Iyun Williams, 34, a former emergency medical technician, came to the College to study for a Nursing career. But after doing some research, he switched his major to Health Service Management (HSM). “Even though I like patient care, because I have been an EMT for seven to eight years, I realized that there is a whole lot more to health care than Nursing,” Williams said. Williams is graduating with associate’s degrees in HSM, Patient Service Representative, and Culture, Science and Technology, qualifying him to work in a variety of health care settings. To give himself an added edge in the job market, he also earned a PSR Proficiency Certificate, which focuses on the administrative components of a medical practice. “I want to find a good job, and then pursue a bachelor’s degree,” Williams said. “My goal is to be the manager of a hospital.” Williams will enter Drexel University in September to continue work on a bachelor’s in Health Care Administration.
Median Annual Salary: $84,270
Projected Job growth: 22 percent, better than the national average for all occupations
Dental Hygienist (Allied Health)
Talia Shumsonk, 26, earned a bachelor’s in Science from Pennsylvania State University but decided that a career in Science was not for her.

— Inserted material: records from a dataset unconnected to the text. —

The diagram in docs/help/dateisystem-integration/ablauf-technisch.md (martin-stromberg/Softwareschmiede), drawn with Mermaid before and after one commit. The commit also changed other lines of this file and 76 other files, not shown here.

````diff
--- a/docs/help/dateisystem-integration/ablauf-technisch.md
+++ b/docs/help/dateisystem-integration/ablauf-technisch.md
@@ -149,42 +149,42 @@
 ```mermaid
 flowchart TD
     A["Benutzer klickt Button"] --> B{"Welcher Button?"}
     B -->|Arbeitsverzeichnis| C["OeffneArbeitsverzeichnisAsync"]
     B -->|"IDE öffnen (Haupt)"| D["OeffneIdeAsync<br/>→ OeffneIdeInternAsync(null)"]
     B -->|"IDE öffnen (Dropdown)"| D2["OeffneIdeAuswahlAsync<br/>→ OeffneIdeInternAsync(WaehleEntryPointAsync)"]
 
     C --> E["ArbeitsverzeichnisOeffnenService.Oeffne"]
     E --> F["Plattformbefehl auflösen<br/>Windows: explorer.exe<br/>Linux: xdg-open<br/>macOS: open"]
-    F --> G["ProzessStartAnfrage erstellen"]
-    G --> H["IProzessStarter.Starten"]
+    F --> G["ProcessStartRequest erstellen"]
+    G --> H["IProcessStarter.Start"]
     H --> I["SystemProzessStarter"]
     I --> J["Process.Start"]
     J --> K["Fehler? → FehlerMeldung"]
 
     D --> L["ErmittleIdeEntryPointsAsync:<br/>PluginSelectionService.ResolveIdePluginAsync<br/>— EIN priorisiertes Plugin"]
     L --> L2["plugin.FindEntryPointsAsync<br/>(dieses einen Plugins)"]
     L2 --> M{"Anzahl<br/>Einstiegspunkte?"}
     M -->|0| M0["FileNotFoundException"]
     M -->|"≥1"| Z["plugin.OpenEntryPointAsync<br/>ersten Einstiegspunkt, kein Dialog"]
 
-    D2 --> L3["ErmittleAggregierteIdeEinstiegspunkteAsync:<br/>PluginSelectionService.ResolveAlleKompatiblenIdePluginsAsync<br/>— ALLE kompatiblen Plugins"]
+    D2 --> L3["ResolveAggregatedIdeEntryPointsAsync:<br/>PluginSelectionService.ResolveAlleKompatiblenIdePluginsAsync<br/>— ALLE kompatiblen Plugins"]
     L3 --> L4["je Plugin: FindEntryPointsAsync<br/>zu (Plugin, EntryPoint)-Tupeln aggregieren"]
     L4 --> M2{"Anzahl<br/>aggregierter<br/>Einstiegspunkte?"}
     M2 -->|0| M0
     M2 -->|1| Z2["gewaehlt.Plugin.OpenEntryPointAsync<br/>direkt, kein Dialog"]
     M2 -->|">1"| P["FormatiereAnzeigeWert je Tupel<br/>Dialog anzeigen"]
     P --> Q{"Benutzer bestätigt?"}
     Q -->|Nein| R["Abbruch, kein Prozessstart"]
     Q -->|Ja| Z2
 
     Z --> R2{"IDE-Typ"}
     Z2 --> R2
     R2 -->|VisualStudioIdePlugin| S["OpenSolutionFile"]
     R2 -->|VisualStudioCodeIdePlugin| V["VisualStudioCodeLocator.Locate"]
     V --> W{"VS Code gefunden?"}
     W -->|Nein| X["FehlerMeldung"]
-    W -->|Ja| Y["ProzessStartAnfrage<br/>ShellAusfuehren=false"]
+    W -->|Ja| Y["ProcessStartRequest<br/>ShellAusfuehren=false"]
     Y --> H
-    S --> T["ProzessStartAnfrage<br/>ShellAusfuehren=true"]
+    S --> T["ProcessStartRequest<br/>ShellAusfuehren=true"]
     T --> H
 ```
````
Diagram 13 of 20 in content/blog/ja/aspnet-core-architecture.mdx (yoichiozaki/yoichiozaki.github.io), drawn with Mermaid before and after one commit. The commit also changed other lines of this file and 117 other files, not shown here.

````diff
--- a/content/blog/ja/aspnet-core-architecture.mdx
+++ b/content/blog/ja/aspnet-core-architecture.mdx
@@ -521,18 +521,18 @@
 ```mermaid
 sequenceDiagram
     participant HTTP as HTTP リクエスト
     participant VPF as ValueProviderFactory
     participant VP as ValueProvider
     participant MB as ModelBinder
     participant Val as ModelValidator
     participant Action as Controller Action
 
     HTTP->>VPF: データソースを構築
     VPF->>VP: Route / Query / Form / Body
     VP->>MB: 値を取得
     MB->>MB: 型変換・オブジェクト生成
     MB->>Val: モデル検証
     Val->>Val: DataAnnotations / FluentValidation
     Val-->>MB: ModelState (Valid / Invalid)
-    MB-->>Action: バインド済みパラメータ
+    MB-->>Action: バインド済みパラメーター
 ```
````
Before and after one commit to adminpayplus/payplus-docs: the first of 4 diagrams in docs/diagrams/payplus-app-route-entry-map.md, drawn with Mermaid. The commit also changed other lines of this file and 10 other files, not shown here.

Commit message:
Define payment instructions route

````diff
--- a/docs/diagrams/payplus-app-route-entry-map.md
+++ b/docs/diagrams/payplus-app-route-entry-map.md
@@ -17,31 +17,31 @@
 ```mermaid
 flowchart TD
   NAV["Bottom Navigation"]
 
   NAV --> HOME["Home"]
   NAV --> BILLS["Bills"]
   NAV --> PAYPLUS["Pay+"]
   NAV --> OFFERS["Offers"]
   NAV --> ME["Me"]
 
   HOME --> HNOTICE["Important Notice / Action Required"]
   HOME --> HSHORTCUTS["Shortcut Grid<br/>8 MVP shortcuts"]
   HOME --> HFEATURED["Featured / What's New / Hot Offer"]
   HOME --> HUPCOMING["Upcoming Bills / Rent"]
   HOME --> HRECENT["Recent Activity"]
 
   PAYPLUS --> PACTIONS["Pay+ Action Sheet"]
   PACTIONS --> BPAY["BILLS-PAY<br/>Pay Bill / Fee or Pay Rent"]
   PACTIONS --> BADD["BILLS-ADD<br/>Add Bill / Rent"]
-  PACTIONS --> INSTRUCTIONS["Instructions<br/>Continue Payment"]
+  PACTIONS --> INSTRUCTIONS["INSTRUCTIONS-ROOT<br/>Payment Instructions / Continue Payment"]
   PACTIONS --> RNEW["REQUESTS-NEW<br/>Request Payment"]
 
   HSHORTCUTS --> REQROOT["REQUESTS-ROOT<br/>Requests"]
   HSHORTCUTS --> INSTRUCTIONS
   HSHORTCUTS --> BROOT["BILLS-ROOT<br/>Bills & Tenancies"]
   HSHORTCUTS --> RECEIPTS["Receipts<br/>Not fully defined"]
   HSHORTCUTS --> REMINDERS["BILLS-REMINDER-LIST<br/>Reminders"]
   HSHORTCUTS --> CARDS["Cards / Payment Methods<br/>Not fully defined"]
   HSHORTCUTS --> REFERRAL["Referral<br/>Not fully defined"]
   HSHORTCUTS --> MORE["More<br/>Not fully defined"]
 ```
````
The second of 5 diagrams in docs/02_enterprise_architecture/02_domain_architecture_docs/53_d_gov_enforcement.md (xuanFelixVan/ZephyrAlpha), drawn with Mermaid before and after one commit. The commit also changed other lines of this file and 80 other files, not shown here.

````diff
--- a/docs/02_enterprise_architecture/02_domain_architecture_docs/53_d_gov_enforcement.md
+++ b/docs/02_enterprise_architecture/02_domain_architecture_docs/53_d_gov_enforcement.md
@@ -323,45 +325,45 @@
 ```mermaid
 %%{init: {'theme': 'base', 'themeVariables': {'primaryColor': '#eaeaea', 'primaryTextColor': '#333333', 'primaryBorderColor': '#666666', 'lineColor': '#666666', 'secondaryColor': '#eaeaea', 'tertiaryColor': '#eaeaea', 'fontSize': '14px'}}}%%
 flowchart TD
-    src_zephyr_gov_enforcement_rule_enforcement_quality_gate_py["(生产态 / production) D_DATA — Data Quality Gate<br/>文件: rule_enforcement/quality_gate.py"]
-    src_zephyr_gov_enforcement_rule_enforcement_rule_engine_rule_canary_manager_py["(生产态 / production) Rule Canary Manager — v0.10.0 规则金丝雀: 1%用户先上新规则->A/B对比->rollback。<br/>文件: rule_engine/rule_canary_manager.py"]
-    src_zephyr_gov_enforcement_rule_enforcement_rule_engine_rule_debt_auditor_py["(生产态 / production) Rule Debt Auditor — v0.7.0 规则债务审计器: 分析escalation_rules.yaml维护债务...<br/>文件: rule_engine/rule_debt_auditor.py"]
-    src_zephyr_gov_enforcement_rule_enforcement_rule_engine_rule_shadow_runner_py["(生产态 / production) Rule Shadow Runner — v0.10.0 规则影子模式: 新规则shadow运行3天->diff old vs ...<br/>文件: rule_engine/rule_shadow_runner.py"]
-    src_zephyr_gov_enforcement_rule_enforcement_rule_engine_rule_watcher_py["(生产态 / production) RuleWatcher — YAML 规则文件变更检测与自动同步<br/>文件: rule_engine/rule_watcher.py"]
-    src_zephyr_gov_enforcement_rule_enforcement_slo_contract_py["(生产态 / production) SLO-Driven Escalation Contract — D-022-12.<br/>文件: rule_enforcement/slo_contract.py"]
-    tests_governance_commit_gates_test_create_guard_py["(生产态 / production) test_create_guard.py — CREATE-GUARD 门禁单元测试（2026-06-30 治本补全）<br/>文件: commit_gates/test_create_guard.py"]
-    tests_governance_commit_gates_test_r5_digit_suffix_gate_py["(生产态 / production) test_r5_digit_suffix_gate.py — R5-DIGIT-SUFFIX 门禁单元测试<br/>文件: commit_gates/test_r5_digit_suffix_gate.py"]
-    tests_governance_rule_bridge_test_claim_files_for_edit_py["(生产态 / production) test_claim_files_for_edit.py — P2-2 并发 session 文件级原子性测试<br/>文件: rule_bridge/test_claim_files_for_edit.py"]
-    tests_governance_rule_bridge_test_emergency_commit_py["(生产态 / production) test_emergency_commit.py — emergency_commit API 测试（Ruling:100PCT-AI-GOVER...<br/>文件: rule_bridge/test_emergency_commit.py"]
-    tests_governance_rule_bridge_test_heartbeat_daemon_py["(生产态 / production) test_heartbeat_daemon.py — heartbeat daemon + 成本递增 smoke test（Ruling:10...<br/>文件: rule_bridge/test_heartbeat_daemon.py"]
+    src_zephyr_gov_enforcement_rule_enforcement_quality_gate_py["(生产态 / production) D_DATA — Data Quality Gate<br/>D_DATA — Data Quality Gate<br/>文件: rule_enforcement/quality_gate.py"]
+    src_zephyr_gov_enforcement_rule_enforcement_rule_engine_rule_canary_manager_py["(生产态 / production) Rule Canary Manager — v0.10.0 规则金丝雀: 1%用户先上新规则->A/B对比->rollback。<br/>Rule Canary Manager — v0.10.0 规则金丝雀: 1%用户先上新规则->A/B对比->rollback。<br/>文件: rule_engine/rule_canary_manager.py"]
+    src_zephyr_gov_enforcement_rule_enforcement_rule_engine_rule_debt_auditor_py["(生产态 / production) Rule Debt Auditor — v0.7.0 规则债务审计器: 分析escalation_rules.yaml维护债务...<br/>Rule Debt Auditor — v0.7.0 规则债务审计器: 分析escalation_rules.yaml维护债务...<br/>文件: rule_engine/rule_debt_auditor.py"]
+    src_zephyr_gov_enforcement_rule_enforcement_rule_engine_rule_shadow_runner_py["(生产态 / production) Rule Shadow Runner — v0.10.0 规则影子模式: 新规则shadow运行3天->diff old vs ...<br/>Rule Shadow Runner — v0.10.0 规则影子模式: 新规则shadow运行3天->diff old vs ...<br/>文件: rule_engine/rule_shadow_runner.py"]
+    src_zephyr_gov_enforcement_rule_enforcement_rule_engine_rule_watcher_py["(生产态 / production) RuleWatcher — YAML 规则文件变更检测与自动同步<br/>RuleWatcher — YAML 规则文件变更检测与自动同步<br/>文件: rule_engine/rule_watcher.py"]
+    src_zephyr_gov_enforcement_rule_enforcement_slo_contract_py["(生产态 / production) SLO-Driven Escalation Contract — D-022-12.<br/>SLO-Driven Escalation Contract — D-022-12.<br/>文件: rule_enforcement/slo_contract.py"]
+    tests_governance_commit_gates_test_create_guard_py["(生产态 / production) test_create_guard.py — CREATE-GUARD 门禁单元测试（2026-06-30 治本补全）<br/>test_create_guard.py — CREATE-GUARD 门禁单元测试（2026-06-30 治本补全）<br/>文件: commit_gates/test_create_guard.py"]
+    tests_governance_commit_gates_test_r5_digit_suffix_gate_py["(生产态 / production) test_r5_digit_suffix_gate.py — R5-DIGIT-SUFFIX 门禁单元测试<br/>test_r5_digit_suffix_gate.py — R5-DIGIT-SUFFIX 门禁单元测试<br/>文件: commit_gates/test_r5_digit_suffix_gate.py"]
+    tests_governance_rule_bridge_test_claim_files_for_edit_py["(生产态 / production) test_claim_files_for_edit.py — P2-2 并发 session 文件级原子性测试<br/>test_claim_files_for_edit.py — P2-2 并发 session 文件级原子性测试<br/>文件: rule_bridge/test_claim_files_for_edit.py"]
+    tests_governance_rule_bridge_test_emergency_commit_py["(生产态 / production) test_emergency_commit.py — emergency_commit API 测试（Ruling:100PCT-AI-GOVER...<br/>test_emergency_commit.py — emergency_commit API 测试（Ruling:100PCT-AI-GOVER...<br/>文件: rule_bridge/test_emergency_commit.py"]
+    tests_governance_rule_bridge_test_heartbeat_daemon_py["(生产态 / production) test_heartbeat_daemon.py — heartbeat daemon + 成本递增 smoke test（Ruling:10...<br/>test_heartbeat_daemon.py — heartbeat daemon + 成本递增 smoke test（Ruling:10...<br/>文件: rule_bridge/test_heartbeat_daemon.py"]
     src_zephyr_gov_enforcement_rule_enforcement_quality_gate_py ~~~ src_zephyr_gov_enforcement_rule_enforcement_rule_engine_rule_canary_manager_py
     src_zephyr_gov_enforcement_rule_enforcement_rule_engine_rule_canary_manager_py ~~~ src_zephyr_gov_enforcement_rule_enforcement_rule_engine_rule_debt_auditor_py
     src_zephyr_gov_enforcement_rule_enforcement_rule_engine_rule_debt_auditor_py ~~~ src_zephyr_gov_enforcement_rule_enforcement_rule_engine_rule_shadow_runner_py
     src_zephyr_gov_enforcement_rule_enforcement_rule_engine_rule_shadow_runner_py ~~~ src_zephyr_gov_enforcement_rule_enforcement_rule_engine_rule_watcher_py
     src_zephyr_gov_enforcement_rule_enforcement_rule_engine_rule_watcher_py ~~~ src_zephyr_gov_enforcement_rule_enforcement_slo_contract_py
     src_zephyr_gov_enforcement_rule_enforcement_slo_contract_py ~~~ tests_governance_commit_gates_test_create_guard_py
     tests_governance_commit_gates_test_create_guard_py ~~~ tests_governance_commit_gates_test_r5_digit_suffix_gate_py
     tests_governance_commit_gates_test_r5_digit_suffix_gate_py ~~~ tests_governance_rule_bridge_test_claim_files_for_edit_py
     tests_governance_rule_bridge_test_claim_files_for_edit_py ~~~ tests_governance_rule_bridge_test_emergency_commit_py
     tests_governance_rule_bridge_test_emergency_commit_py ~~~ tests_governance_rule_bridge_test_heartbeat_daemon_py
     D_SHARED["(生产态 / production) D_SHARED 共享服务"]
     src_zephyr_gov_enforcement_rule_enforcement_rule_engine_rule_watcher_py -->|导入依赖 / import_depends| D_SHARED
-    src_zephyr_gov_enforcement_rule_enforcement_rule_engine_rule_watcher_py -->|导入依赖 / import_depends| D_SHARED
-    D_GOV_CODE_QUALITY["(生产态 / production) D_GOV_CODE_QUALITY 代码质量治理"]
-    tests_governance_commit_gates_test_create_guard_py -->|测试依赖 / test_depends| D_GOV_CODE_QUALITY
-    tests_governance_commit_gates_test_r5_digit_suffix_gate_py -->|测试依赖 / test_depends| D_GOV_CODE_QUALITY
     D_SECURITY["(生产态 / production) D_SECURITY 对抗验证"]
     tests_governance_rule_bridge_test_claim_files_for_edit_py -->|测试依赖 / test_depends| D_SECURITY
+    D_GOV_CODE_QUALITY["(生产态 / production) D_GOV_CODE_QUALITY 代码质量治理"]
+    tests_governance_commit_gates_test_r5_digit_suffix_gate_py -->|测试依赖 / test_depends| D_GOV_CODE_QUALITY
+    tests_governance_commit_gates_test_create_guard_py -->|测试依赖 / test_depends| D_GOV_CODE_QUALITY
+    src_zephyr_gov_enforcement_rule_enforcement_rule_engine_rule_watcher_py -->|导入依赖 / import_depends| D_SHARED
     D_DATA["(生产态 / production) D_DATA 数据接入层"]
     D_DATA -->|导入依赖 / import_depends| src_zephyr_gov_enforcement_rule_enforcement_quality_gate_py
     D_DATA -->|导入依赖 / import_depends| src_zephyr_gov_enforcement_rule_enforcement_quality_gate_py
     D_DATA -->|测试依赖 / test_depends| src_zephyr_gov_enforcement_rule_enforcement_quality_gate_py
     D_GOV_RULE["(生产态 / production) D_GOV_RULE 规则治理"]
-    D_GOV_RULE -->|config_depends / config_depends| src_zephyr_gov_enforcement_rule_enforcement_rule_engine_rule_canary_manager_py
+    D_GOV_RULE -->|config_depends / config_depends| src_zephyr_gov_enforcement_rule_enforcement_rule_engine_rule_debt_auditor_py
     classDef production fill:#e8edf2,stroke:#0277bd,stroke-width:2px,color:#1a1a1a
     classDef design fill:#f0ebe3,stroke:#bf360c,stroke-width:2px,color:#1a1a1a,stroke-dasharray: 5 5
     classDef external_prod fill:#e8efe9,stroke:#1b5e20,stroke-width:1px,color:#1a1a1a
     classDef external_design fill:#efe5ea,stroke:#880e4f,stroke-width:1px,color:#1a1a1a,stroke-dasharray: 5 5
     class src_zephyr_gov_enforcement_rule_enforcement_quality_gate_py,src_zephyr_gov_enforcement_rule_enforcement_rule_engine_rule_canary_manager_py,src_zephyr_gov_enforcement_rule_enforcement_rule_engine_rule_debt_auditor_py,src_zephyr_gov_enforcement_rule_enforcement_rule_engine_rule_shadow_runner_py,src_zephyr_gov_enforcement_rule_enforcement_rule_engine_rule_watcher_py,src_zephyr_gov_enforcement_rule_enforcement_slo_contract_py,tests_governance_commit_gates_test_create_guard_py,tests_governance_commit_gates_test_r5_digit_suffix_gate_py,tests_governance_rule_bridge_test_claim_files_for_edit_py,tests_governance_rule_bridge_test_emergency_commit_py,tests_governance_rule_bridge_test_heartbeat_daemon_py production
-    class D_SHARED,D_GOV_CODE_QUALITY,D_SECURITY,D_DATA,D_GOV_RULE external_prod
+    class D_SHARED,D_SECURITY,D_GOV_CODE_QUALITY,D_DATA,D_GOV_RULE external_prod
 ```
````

The Bristol Township resident really wanted to work as a Dental Hygienist and chose Community College of Philadelphia for its diverse student body and urban setting. “The patients that we see are more diverse than I would ever see in the suburbs,” Shumsonk said. “It is more realistic, and it gave me a chance to feel more comfortable and confident going out into the world.” Affordability also weighed heavily on Shumsonk, who took out student loans to help pay for her bachelor’s degree. “I did not want to be swamped in more debt,” she said. Shumsonk will receive an Associate in Applied Science degree in Dental Hygiene, with credits that are transferrable to a four-year program. However, once she passes a state exam, Shumsonk is eligible to find employment as a licensed dental hygienist, a job market driven by population growth and a growing emphasis on preventative dental care. Shumsonk’s interest in the field began as a teenager when she broke her jaw in a fall and required years of reconstructive dental work.
Median annual salary: nearly $70,000
Projected job growth: 36.1 percent, better than average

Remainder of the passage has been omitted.